▶ **Input material**

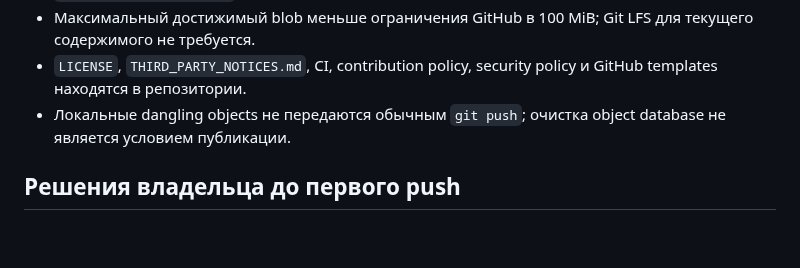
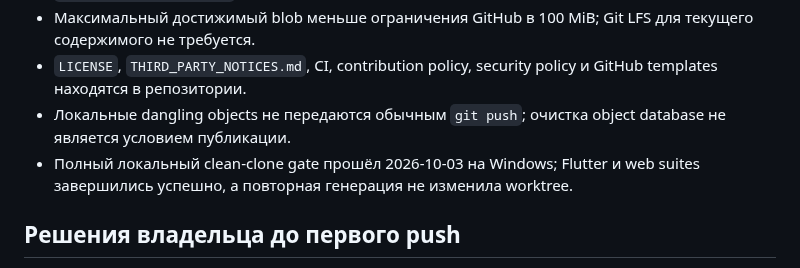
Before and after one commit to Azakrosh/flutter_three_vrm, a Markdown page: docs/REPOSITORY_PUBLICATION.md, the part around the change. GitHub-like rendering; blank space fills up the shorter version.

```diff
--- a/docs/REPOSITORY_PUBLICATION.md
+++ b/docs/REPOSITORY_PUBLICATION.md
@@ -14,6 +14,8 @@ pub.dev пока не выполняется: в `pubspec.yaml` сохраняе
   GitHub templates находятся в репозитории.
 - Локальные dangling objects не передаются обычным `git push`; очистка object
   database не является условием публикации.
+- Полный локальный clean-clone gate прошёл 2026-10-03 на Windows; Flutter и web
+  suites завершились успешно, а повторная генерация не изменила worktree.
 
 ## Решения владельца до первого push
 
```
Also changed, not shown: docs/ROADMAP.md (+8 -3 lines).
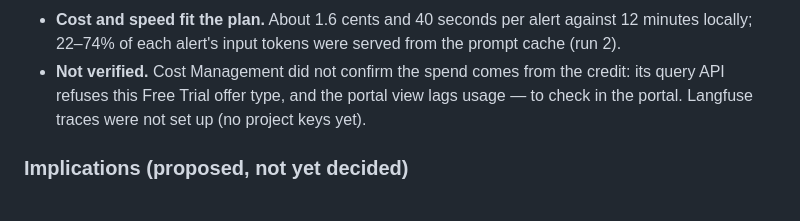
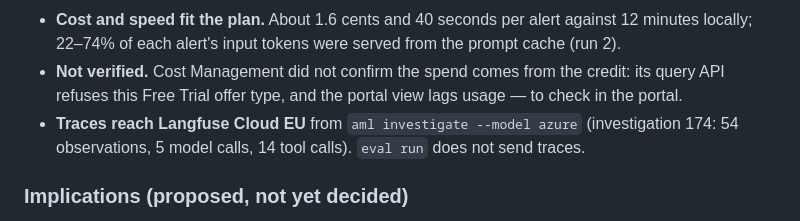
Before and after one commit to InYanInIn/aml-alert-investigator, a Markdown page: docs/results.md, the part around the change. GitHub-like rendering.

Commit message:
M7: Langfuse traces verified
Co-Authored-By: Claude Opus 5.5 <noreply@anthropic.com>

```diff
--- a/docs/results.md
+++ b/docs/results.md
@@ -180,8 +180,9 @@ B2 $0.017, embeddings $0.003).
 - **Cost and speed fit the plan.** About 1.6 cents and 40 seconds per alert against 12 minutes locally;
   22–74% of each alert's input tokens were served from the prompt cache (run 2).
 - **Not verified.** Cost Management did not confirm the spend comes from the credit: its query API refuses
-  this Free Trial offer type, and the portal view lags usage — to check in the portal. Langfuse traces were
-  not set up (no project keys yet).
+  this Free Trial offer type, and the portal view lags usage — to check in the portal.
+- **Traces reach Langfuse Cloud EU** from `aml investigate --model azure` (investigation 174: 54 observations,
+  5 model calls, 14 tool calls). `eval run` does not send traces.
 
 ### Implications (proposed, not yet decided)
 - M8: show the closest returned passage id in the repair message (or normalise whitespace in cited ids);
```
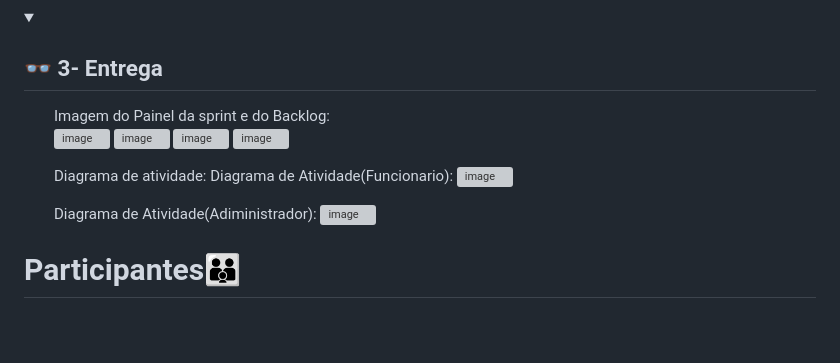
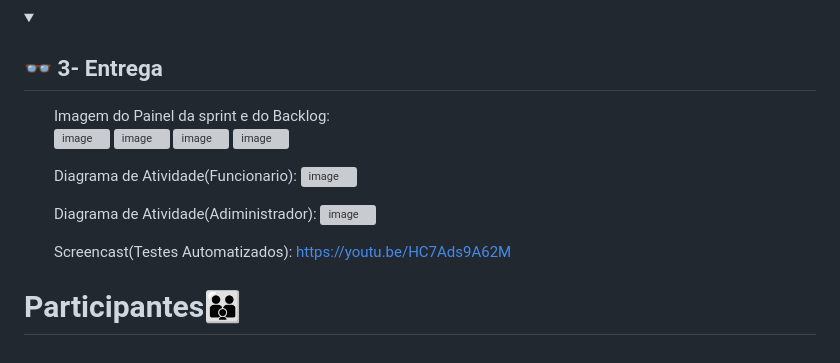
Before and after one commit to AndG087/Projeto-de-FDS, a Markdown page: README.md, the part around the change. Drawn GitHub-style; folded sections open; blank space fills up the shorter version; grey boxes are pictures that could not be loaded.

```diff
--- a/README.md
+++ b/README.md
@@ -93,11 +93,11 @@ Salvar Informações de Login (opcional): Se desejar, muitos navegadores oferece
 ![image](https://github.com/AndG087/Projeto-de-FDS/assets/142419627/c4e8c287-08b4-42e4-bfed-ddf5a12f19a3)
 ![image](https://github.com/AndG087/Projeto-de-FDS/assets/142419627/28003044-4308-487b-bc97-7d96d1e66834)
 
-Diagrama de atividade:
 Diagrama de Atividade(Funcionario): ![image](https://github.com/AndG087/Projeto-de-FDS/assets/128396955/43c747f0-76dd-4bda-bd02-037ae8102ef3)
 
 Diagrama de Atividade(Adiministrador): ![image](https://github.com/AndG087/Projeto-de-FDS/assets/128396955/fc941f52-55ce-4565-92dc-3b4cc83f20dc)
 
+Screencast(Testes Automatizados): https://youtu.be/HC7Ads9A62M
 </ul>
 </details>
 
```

==

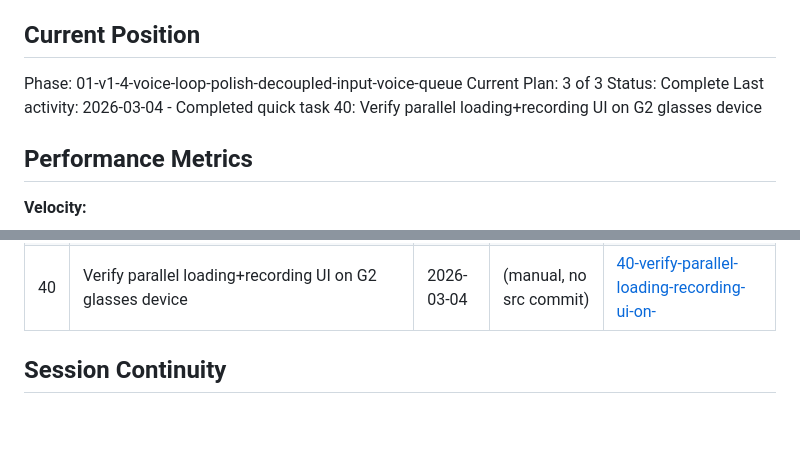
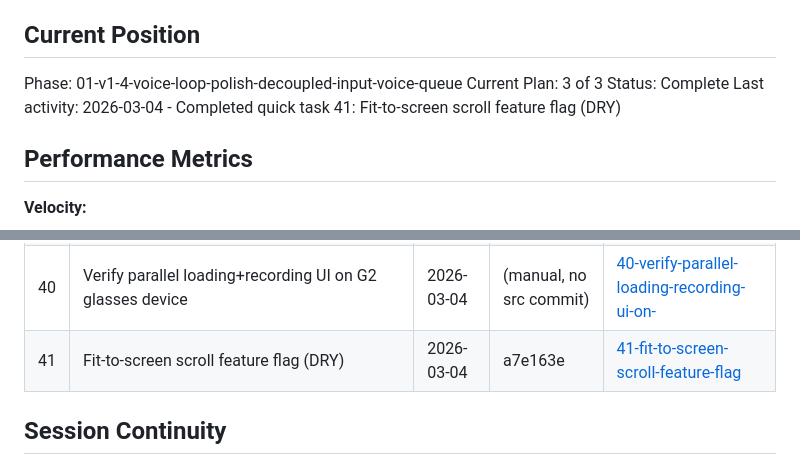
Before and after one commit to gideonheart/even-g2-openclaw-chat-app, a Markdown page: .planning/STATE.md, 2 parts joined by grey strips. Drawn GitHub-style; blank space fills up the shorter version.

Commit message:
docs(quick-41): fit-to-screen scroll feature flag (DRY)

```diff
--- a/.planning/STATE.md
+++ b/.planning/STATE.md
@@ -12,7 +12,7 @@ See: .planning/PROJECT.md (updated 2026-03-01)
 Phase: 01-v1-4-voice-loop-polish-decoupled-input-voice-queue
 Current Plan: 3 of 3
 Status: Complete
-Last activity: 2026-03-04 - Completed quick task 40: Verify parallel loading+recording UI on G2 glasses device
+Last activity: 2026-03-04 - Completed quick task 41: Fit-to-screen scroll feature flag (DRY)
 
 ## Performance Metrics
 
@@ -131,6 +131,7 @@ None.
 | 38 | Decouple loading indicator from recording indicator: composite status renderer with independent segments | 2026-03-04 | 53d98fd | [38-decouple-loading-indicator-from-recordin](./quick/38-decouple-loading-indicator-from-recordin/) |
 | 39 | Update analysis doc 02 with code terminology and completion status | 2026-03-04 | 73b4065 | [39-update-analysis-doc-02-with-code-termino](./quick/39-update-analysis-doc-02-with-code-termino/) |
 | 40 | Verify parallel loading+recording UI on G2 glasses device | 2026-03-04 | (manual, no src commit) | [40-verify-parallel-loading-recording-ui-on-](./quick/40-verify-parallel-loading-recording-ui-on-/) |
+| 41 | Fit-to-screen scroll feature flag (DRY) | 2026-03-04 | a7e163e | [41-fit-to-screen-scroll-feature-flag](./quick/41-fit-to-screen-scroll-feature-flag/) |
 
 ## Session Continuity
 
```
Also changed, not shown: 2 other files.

▶ **Task prompt**
Scan the listing above, and wherever a line holds the word "planning", copy it.

▶ **Solution**
Before and after one commit to gideonheart/even-g2-openclaw-chat-app, a Markdown page: .planning/STATE.md, 2 parts joined by grey strips. Drawn GitHub-style; blank space fills up the shorter version.
--- a/.planning/STATE.md
+++ b/.planning/STATE.md
@@ -12,7 +12,7 @@ See: .planning/PROJECT.md (updated 2026-03-01)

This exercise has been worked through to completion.